- Task requirements -
Word for word, output the data, with none of its pictures.

==== Extracted entries ====

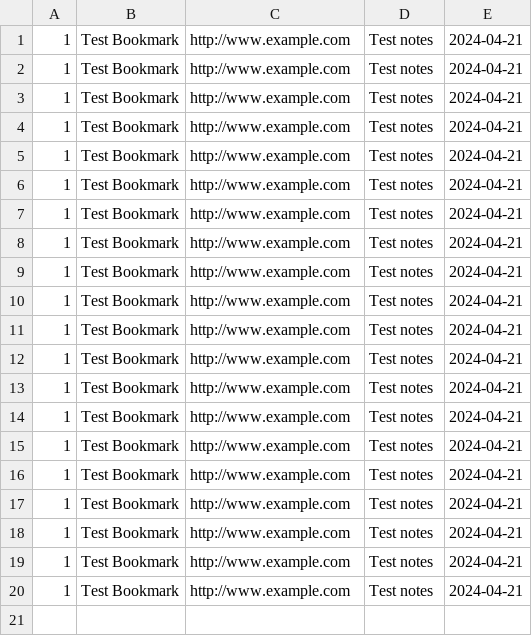
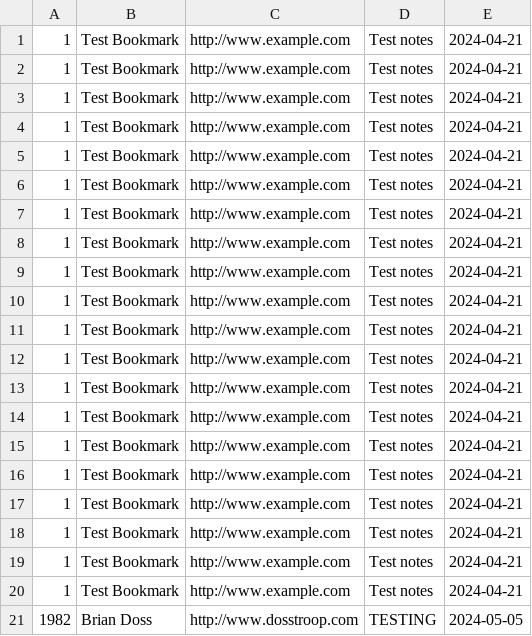
Before and after one commit to BDoss2003/Assignment-8, a CSV file: projects/Barky2024_Refactor_4/src/djbarky/barkyarch/domain/created_log.csv, drawn as a sheet.

Commit message:
Most of the tests

```diff
--- a/projects/Barky2024_Refactor_4/src/djbarky/barkyarch/domain/created_log.csv
+++ b/projects/Barky2024_Refactor_4/src/djbarky/barkyarch/domain/created_log.csv
@@ -20 +20,2 @@
 1,Test Bookmark,http://www.example.com,Test notes,2024-04-21
+1982,Brian Doss,http://www.dosstroop.com,TESTING,2024-05-05
```
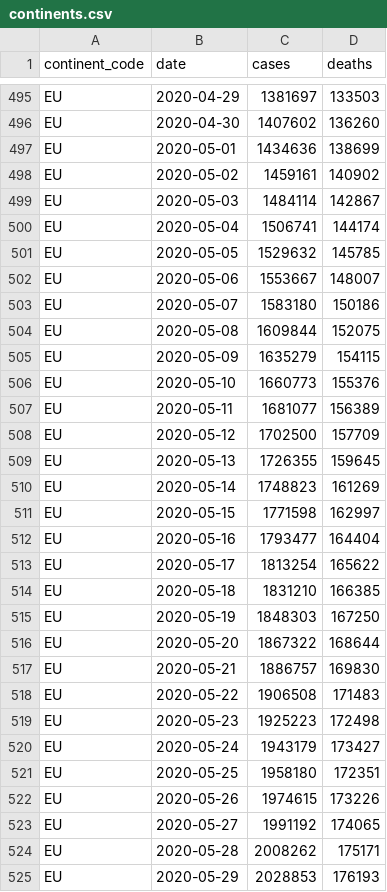
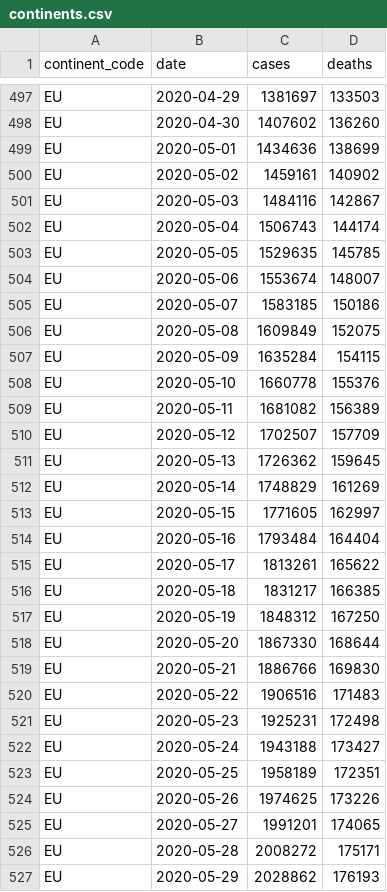
Before and after one commit to covid-open-data/xform-casecount-ecdc, a CSV file: output/continents.csv, drawn as a sheet; only a part is shown, gaps mark what is left out; the diff covers the shown part only.

```diff
--- a/output/continents.csv
+++ b/output/continents.csv
@@ -498,28 +500,28 @@ EU,2020-05-01,1434636,138699
 EU,2020-05-02,1459161,140902
-EU,2020-05-03,1484114,142867
-EU,2020-05-04,1506741,144174
-EU,2020-05-05,1529632,145785
-EU,2020-05-06,1553667,148007
-EU,2020-05-07,1583180,150186
-EU,2020-05-08,1609844,152075
-EU,2020-05-09,1635279,154115
-EU,2020-05-10,1660773,155376
-EU,2020-05-11,1681077,156389
-EU,2020-05-12,1702500,157709
-EU,2020-05-13,1726355,159645
-EU,2020-05-14,1748823,161269
-EU,2020-05-15,1771598,162997
-EU,2020-05-16,1793477,164404
-EU,2020-05-17,1813254,165622
-EU,2020-05-18,1831210,166385
-EU,2020-05-19,1848303,167250
-EU,2020-05-20,1867322,168644
-EU,2020-05-21,1886757,169830
-EU,2020-05-22,1906508,171483
-EU,2020-05-23,1925223,172498
-EU,2020-05-24,1943179,173427
-EU,2020-05-25,1958180,172351
-EU,2020-05-26,1974615,173226
-EU,2020-05-27,1991192,174065
-EU,2020-05-28,2008262,175171
-EU,2020-05-29,2028853,176193
+EU,2020-05-03,1484116,142867
+EU,2020-05-04,1506743,144174
+EU,2020-05-05,1529635,145785
+EU,2020-05-06,1553674,148007
+EU,2020-05-07,1583185,150186
+EU,2020-05-08,1609849,152075
+EU,2020-05-09,1635284,154115
+EU,2020-05-10,1660778,155376
+EU,2020-05-11,1681082,156389
+EU,2020-05-12,1702507,157709
+EU,2020-05-13,1726362,159645
+EU,2020-05-14,1748829,161269
+EU,2020-05-15,1771605,162997
+EU,2020-05-16,1793484,164404
+EU,2020-05-17,1813261,165622
+EU,2020-05-18,1831217,166385
+EU,2020-05-19,1848312,167250
+EU,2020-05-20,1867330,168644
+EU,2020-05-21,1886766,169830
+EU,2020-05-22,1906516,171483
+EU,2020-05-23,1925231,172498
+EU,2020-05-24,1943188,173427
+EU,2020-05-25,1958189,172351
+EU,2020-05-26,1974625,173226
+EU,2020-05-27,1991201,174065
+EU,2020-05-28,2008272,175171
+EU,2020-05-29,2028862,176193
```
Also changed, not shown: 6 added rows and 113 edited cells elsewhere in this file, output/admin0/all.csv, output/global.csv, 1 other file.
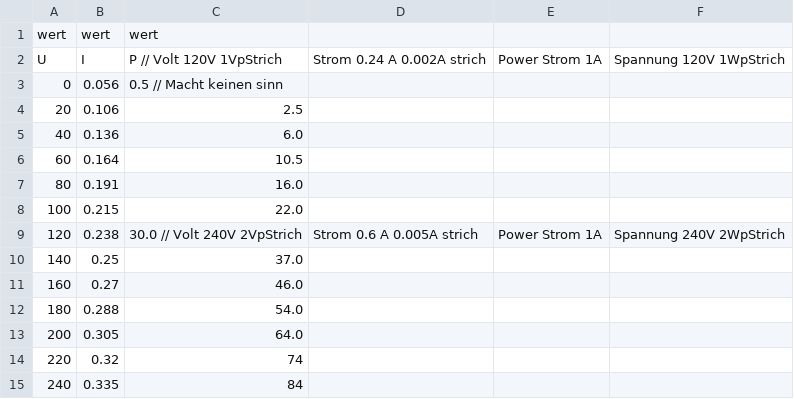
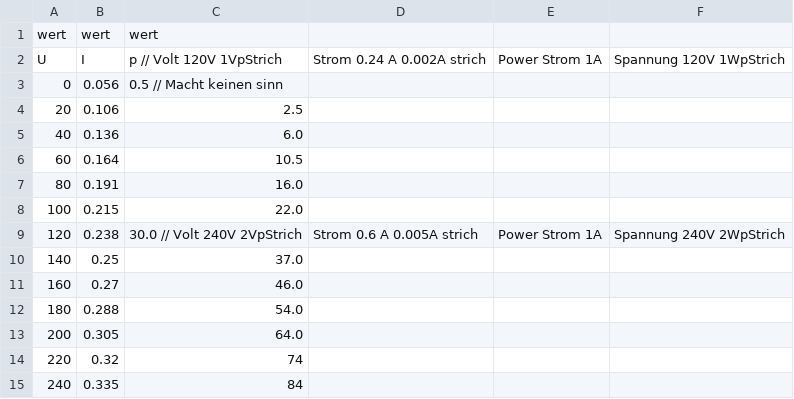
Before and after one commit to Xyhlon/leistungsmessung, a CSV file: data/aufgabe1raw.csv, drawn as a sheet.

```diff
--- a/data/aufgabe1raw.csv
+++ b/data/aufgabe1raw.csv
@@ -1,3 +1,3 @@
 wert,wert,wert
-U,I,P // Volt 120V 1VpStrich, Strom 0.24 A 0.002A strich, Power Strom 1A, Spannung 120V 1WpStrich
+U,I,p // Volt 120V 1VpStrich, Strom 0.24 A 0.002A strich, Power Strom 1A, Spannung 120V 1WpStrich
 0,0.056,0.5 // Macht keinen sinn
```
Also changed, not shown: 8 other files.
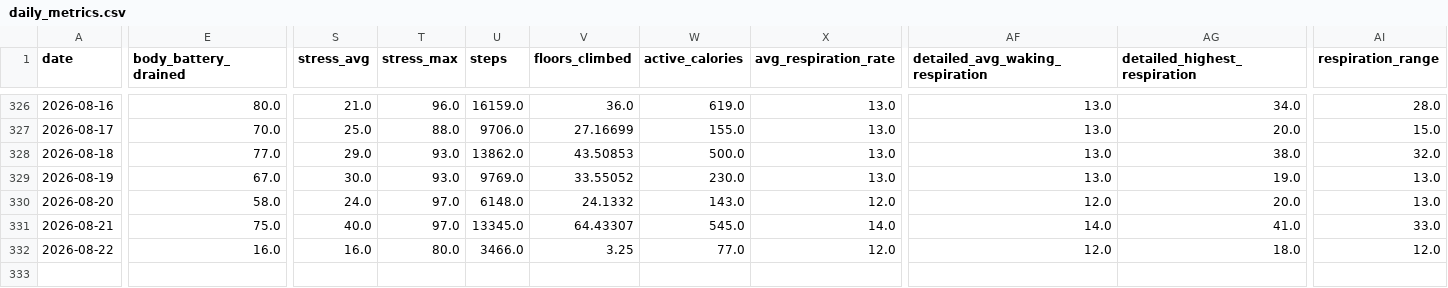
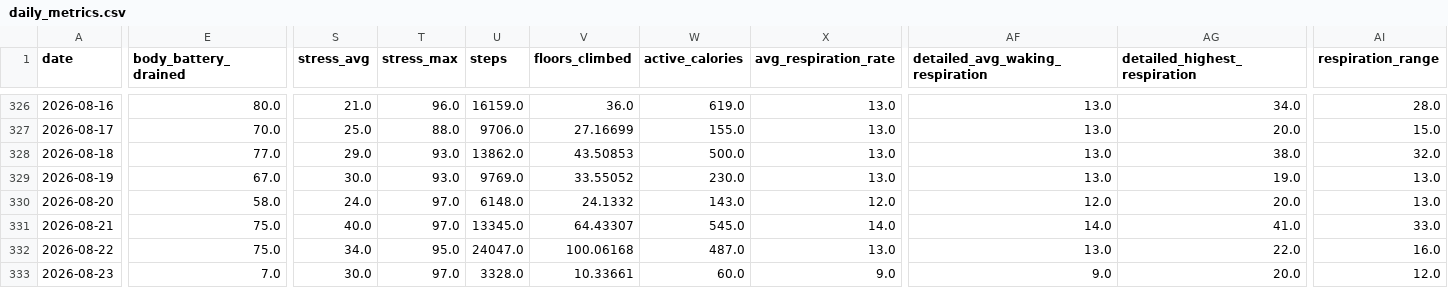
Before and after one commit to sergio-perilla/el_profe, a CSV file: data/health/daily_metrics.csv, drawn as a sheet; only a part is shown, gaps mark what is left out; rows hold the shown columns only; the diff covers the shown part only; the diff names each change by its address in the sheet, - before the commit and + after, or states it on an @@ line.

```diff
--- a/data/health/daily_metrics.csv
+++ b/data/health/daily_metrics.csv
-E332 (body_battery_drained): 16.0
+E332 (body_battery_drained): 75.0
-S332 (stress_avg): 16.0
+S332 (stress_avg): 34.0
-T332 (stress_max): 80.0
+T332 (stress_max): 95.0
-U332 (steps): 3466.0
+U332 (steps): 24047.0
-V332 (floors_climbed): 3.25
+V332 (floors_climbed): 100.06168
-W332 (active_calories): 77.0
+W332 (active_calories): 487.0
-X332 (avg_respiration_rate): 12.0
+X332 (avg_respiration_rate): 13.0
-AF332 (detailed_avg_waking_respiration): 12.0
+AF332 (detailed_avg_waking_respiration): 13.0
-AG332 (detailed_highest_respiration): 18.0
+AG332 (detailed_highest_respiration): 22.0
-AI332 (respiration_range): 12.0
+AI332 (respiration_range): 16.0
+row 333: 2026-08-23 | 7.0 | 30.0 | 97.0 | 3328.0 | 10.33661 | 60.0 | 9.0 | 9.0 | 20.0 | 12.0
```
Also changed, not shown: 1 edited cell elsewhere in this file, data/metadata/sync_log.csv, data/physiological/vo2_training_status.csv, 1 other file.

====

- Solution -
Before and after one commit to BDoss2003/Assignment-8, a CSV file: projects/Barky2024_Refactor_4/src/djbarky/barkyarch/domain/created_log.csv, drawn as a sheet.

Commit message:
Most of the tests

```diff
--- a/projects/Barky2024_Refactor_4/src/djbarky/barkyarch/domain/created_log.csv
+++ b/projects/Barky2024_Refactor_4/src/djbarky/barkyarch/domain/created_log.csv
@@ -20 +20,2 @@
 1,Test Bookmark,http://www.example.com,Test notes,2024-04-21
+1982,Brian Doss,http://www.dosstroop.com,TESTING,2024-05-05
```
Before and after one commit to covid-open-data/xform-casecount-ecdc, a CSV file: output/continents.csv, drawn as a sheet; only a part is shown, gaps mark what is left out; the diff covers the shown part only.

```diff
--- a/output/continents.csv
+++ b/output/continents.csv
@@ -498,28 +500,28 @@ EU,2020-05-01,1434636,138699
 EU,2020-05-02,1459161,140902
-EU,2020-05-03,1484114,142867
-EU,2020-05-04,1506741,144174
-EU,2020-05-05,1529632,145785
-EU,2020-05-06,1553667,148007
-EU,2020-05-07,1583180,150186
-EU,2020-05-08,1609844,152075
-EU,2020-05-09,1635279,154115
-EU,2020-05-10,1660773,155376
-EU,2020-05-11,1681077,156389
-EU,2020-05-12,1702500,157709
-EU,2020-05-13,1726355,159645
-EU,2020-05-14,1748823,161269
-EU,2020-05-15,1771598,162997
-EU,2020-05-16,1793477,164404
-EU,2020-05-17,1813254,165622
-EU,2020-05-18,1831210,166385
-EU,2020-05-19,1848303,167250
-EU,2020-05-20,1867322,168644
-EU,2020-05-21,1886757,169830
-EU,2020-05-22,1906508,171483
-EU,2020-05-23,1925223,172498
-EU,2020-05-24,1943179,173427
-EU,2020-05-25,1958180,172351
-EU,2020-05-26,1974615,173226
-EU,2020-05-27,1991192,174065
-EU,2020-05-28,2008262,175171
-EU,2020-05-29,2028853,176193
+EU,2020-05-03,1484116,142867
+EU,2020-05-04,1506743,144174
+EU,2020-05-05,1529635,145785
+EU,2020-05-06,1553674,148007
+EU,2020-05-07,1583185,150186
+EU,2020-05-08,1609849,152075
+EU,2020-05-09,1635284,154115
+EU,2020-05-10,1660778,155376
+EU,2020-05-11,1681082,156389
+EU,2020-05-12,1702507,157709
+EU,2020-05-13,1726362,159645
+EU,2020-05-14,1748829,161269
+EU,2020-05-15,1771605,162997
+EU,2020-05-16,1793484,164404
+EU,2020-05-17,1813261,165622
+EU,2020-05-18,1831217,166385
+EU,2020-05-19,1848312,167250
+EU,2020-05-20,1867330,168644
+EU,2020-05-21,1886766,169830
+EU,2020-05-22,1906516,171483
+EU,2020-05-23,1925231,172498
+EU,2020-05-24,1943188,173427
+EU,2020-05-25,1958189,172351
+EU,2020-05-26,1974625,173226
+EU,2020-05-27,1991201,174065
+EU,2020-05-28,2008272,175171
+EU,2020-05-29,2028862,176193
```
Also changed, not shown: 6 added rows and 113 edited cells elsewhere in this file, output/admin0/all.csv, output/global.csv, 1 other file.
Before and after one commit to Xyhlon/leistungsmessung, a CSV file: data/aufgabe1raw.csv, drawn as a sheet.

```diff
--- a/data/aufgabe1raw.csv
+++ b/data/aufgabe1raw.csv
@@ -1,3 +1,3 @@
 wert,wert,wert
-U,I,P // Volt 120V 1VpStrich, Strom 0.24 A 0.002A strich, Power Strom 1A, Spannung 120V 1WpStrich
+U,I,p // Volt 120V 1VpStrich, Strom 0.24 A 0.002A strich, Power Strom 1A, Spannung 120V 1WpStrich
 0,0.056,0.5 // Macht keinen sinn
```
Also changed, not shown: 8 other files.
Before and after one commit to sergio-perilla/el_profe, a CSV file: data/health/daily_metrics.csv, drawn as a sheet; only a part is shown, gaps mark what is left out; rows hold the shown columns only; the diff covers the shown part only; the diff names each change by its address in the sheet, - before the commit and + after, or states it on an @@ line.

```diff
--- a/data/health/daily_metrics.csv
+++ b/data/health/daily_metrics.csv
-E332 (body_battery_drained): 16.0
+E332 (body_battery_drained): 75.0
-S332 (stress_avg): 16.0
+S332 (stress_avg): 34.0
-T332 (stress_max): 80.0
+T332 (stress_max): 95.0
-U332 (steps): 3466.0
+U332 (steps): 24047.0
-V332 (floors_climbed): 3.25
+V332 (floors_climbed): 100.06168
-W332 (active_calories): 77.0
+W332 (active_calories): 487.0
-X332 (avg_respiration_rate): 12.0
+X332 (avg_respiration_rate): 13.0
-AF332 (detailed_avg_waking_respiration): 12.0
+AF332 (detailed_avg_waking_respiration): 13.0
-AG332 (detailed_highest_respiration): 18.0
+AG332 (detailed_highest_respiration): 22.0
-AI332 (respiration_range): 12.0
+AI332 (respiration_range): 16.0
+row 333: 2026-08-23 | 7.0 | 30.0 | 97.0 | 3328.0 | 10.33661 | 60.0 | 9.0 | 9.0 | 20.0 | 12.0
```
Also changed, not shown: 1 edited cell elsewhere in this file, data/metadata/sync_log.csv, data/physiological/vo2_training_status.csv, 1 other file.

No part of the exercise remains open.